I’m really grateful that Mystic posted this subject as it’s made me realise just how much I’ve integrated all aspects of myself in the past 15 years, developing as an artist and writer from someone who looked feisty but who struggled with severe lack of self-esteem and self-confidence.  I felt quite emotional doing this project – it’s been a bit like a homecoming!
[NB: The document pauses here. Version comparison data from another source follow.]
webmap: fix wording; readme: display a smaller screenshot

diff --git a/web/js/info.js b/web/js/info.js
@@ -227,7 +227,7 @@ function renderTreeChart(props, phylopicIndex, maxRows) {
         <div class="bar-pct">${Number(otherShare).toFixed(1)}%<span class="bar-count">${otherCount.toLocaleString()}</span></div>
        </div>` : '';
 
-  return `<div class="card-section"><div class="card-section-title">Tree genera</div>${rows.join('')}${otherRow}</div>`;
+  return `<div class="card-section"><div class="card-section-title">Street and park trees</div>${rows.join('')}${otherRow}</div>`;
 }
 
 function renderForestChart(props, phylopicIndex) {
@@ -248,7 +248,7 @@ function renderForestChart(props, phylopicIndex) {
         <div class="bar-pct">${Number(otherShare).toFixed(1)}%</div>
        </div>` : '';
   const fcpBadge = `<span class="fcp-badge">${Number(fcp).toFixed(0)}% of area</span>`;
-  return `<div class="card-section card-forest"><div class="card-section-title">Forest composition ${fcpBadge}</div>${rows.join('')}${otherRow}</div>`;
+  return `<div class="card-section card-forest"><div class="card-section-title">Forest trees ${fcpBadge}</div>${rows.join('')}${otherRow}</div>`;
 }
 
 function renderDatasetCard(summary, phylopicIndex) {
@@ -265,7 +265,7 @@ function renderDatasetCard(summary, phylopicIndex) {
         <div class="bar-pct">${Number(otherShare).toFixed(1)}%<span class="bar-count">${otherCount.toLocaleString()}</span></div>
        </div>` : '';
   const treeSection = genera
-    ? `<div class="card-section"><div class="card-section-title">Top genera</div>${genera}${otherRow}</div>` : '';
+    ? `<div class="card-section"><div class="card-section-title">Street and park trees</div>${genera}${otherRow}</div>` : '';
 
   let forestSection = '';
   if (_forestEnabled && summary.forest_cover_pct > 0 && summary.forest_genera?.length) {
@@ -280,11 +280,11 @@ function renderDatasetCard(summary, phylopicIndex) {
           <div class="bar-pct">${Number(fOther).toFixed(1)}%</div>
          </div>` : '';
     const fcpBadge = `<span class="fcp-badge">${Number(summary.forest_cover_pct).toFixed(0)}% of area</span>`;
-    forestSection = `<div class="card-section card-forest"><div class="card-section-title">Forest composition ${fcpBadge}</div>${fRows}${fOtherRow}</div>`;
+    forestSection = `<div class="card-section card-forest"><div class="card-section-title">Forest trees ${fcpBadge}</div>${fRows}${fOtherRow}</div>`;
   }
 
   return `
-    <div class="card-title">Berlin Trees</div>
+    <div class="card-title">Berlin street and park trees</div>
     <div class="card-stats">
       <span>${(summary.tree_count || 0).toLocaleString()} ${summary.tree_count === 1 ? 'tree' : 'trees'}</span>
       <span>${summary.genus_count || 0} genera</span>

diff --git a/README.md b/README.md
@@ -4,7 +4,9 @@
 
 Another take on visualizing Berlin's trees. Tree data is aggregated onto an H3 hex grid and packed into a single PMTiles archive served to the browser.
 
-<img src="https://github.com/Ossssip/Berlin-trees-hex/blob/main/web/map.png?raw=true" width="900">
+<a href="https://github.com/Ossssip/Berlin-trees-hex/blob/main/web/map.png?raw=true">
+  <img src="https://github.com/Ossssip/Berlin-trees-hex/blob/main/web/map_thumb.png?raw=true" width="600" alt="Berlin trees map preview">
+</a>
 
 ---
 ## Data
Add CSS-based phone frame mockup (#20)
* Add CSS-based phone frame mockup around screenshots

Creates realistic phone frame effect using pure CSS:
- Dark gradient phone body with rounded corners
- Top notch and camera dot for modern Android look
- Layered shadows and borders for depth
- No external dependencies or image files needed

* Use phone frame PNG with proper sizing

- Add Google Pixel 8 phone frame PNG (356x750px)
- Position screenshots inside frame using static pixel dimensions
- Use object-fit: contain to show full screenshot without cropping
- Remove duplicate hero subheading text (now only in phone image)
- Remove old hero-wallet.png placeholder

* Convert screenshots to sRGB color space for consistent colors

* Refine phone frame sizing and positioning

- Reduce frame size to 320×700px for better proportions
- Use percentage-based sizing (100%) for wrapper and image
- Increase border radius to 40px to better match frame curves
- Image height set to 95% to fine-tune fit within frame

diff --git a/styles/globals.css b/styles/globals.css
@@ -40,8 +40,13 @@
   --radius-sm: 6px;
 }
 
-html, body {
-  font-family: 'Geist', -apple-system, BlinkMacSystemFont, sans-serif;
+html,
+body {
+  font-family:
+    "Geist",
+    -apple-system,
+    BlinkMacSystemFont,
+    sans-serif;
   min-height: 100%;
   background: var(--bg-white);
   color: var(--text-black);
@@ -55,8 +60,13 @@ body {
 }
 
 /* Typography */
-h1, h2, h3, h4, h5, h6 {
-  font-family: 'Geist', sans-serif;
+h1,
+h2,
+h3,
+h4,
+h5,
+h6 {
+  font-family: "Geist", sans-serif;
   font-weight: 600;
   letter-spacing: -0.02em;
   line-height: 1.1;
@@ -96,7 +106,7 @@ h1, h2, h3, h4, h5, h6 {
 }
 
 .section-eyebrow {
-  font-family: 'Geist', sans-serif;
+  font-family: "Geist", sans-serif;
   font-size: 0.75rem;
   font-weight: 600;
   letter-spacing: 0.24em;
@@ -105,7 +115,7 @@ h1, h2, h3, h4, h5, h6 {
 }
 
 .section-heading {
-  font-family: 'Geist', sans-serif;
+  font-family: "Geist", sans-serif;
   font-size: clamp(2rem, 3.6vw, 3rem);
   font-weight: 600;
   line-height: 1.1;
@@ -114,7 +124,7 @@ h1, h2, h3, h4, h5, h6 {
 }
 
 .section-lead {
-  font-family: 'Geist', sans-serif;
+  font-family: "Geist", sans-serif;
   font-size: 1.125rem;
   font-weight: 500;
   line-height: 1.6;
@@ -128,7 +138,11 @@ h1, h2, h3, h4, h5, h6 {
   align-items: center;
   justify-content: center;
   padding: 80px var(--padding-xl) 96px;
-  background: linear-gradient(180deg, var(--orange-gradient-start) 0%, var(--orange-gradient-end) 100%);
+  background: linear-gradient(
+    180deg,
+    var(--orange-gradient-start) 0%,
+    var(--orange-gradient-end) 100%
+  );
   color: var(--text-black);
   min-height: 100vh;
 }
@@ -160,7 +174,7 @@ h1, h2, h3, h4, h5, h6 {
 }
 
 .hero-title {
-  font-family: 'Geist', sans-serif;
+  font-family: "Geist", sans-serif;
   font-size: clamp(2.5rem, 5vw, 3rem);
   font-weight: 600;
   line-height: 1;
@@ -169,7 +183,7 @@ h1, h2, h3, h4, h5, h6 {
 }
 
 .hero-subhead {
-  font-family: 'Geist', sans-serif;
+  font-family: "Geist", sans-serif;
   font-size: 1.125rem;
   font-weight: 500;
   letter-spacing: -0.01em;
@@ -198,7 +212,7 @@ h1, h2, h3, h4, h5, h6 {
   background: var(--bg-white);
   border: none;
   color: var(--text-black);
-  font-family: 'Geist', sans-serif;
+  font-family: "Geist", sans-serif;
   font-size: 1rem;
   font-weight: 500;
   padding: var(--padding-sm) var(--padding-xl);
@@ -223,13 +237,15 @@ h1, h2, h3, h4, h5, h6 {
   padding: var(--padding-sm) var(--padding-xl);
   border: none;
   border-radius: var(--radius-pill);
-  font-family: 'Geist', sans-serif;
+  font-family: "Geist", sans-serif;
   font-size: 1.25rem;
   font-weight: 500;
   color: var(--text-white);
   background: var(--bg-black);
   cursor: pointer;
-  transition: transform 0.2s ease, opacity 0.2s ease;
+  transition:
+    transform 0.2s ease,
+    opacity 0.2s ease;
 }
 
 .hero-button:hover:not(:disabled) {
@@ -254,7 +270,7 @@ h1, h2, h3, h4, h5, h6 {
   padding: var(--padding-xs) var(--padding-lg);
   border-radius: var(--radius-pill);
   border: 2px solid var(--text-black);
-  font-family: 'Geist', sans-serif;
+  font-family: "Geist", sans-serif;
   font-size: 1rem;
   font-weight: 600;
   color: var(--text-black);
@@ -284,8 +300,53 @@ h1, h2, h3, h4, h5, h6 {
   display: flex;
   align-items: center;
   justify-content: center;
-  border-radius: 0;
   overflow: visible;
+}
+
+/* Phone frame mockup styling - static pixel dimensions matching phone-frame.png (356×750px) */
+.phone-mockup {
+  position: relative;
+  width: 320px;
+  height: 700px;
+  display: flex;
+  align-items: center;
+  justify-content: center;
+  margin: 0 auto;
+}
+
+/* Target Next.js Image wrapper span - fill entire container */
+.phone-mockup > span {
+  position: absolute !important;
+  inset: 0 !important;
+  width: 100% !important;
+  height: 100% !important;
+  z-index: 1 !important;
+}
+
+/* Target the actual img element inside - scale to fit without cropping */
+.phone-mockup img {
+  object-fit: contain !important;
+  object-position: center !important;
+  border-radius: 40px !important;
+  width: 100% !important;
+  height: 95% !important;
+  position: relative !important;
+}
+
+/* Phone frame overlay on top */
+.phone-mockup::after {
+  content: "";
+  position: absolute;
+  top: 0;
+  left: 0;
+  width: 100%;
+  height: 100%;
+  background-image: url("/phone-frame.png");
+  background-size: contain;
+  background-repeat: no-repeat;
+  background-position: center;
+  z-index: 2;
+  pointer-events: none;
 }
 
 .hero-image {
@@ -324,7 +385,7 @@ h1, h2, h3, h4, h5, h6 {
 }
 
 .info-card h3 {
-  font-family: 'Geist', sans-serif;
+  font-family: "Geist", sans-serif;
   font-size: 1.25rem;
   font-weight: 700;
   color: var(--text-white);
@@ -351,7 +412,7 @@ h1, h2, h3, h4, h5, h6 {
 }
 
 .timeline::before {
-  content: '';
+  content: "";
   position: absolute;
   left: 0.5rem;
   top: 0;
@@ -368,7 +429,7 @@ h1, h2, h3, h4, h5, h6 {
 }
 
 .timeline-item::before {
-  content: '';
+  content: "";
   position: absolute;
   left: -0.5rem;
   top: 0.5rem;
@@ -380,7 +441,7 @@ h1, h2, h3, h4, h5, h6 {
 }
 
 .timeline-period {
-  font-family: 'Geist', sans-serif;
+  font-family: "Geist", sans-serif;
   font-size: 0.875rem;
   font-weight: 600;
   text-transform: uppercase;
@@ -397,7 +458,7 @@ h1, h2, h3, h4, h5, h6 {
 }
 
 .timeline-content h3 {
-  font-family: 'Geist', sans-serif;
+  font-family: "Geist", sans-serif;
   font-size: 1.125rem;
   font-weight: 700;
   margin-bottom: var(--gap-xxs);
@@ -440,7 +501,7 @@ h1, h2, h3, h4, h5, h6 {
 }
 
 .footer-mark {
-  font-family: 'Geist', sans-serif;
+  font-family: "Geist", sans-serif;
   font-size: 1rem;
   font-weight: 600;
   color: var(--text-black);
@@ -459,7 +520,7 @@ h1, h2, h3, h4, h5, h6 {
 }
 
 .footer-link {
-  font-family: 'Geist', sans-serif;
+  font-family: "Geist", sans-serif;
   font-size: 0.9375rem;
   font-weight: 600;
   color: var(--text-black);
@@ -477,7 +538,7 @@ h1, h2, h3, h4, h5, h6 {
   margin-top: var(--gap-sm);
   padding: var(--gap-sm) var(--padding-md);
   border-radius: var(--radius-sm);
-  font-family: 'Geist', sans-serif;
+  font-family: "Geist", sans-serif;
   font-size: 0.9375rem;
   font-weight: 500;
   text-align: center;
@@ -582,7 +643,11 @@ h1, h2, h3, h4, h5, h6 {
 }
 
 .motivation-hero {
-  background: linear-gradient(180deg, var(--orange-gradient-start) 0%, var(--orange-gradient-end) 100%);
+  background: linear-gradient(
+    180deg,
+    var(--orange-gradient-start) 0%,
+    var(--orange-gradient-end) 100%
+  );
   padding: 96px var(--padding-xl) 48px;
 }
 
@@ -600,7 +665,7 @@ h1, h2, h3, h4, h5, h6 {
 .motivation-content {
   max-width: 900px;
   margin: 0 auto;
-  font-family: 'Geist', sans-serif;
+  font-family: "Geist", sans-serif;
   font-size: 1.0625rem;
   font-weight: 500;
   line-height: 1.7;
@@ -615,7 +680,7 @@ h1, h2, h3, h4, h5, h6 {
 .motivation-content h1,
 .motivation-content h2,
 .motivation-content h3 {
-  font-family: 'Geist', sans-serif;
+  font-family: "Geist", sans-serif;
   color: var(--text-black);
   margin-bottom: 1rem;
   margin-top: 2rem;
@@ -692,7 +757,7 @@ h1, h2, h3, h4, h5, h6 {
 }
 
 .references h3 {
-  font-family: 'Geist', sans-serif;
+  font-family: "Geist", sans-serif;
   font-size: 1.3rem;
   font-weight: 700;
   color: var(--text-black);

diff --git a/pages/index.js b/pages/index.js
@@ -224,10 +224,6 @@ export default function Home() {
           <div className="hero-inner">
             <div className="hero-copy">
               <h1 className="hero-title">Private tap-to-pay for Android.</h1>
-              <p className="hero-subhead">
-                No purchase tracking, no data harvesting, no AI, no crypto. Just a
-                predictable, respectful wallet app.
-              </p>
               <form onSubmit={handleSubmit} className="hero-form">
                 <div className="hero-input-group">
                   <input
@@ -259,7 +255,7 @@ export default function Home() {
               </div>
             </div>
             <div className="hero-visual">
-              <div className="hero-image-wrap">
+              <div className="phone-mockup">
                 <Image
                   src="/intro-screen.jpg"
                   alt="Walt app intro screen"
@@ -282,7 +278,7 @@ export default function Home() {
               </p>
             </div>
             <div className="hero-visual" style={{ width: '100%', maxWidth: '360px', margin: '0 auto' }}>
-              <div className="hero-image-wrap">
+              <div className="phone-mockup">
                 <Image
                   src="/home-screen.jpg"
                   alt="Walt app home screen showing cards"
Over the weekend I’ve been reading about people who find joy in creating artisan butter and associated products; growing cider apples and making cider; writing; acting; and about lots of others who have all followed their passion and are living lives of joy and direction. This isn’t to say that life has suddenly become a wonderful, easy journey as there are challenges, successes and failures.  But every person is happy because they are following their passion.
Yes, I know we can’t always do this full-time because workers are still needed in the less sexy work areas such as building roads, constructing houses and high-rise building, cleaning work and so on.  Nevertheless, if even in our spare time we can commit to what lifts our spirits, then listening to what really feeds our heart and soul is life-changing.
I’ve been thinking about this since I read about the Australian Prime Minster, Julia Gillard, talking about what work has operated and how she understands work. She talked of someone starting at the bottom of the ladder, working towards – perhaps – a position as bank manager, then part-retiring to work as a teller.  Now I don’t know about you, but this is how things worked in the past.  This scenario doesn’t work now. and really is quite depressing if this is supposed t be a vision of the future.
More and more people are in part-time jobs or ones where there is no job certainty.  And as I mentioned, there are far more in the so-called lowly work areas than there are in the rarified atmosphere of being a bank manager.  It does make me think of how we are creating a different future though.  The explosion in social media and in computer technology is opening up vistas of creativity which have never been possible before because people got through a couple of world wars then spent time re-building their countries and their lives. Not to mention developing nations where people are still struggling for the basics of survival like food and water.
In the present age, however, there really is no need for the old work hours that operated in a society rapidly being overtaken by the new. If working hours were shorter, more people could be gainfully employed although – shock, horror – it might get up the noses of the corporate slave-drivers who rely on maximum exploitation for their profits and also require people to live simpler but, perhaps, happier lives. And with greater non-working hours, just think of how great wellsprings of creativity which could be fostered at all levels of society.  
The potential for truly civilised societies to develop is unlimited.  All it takes is vision,  imagination, creativity and,  oh, that lovely word – COURAGE!


This is the very first mandala I created and the first artwork of my life which looked in any way reasonable.

When I painted in art classes at grammar school, my efforts could only be described as pitiful and the only reason I scraped through the art exam with 53% was because of an act of charity by the art teacher.
I never realised that real-life simply doesn’t inspire me.  I can’t draw landscapes, still life or anything like that.  BUT my real forte is symbolic  art combined with my psychic abilities and these have sparked off artistic gifts and talents in my 49th year.  I’m a late bloomer, folks, but remain eternally grateful to that first mandala workshop I attended.
I lugged this painting around with me from Queensland to the UK to Western Australia to northern New South Wales, and finally had it framed when we were living in Victoria.  The framer did a wonderful job and produced a finished product which reflected the sensitivity and creative ability of the framer. So it was well worth the long wait.

I called this Celtic Awakening because it really was a time when I cast myself off from my old life and entered a completely new phase of my life as a Reiki Master, artist, writer and teacher.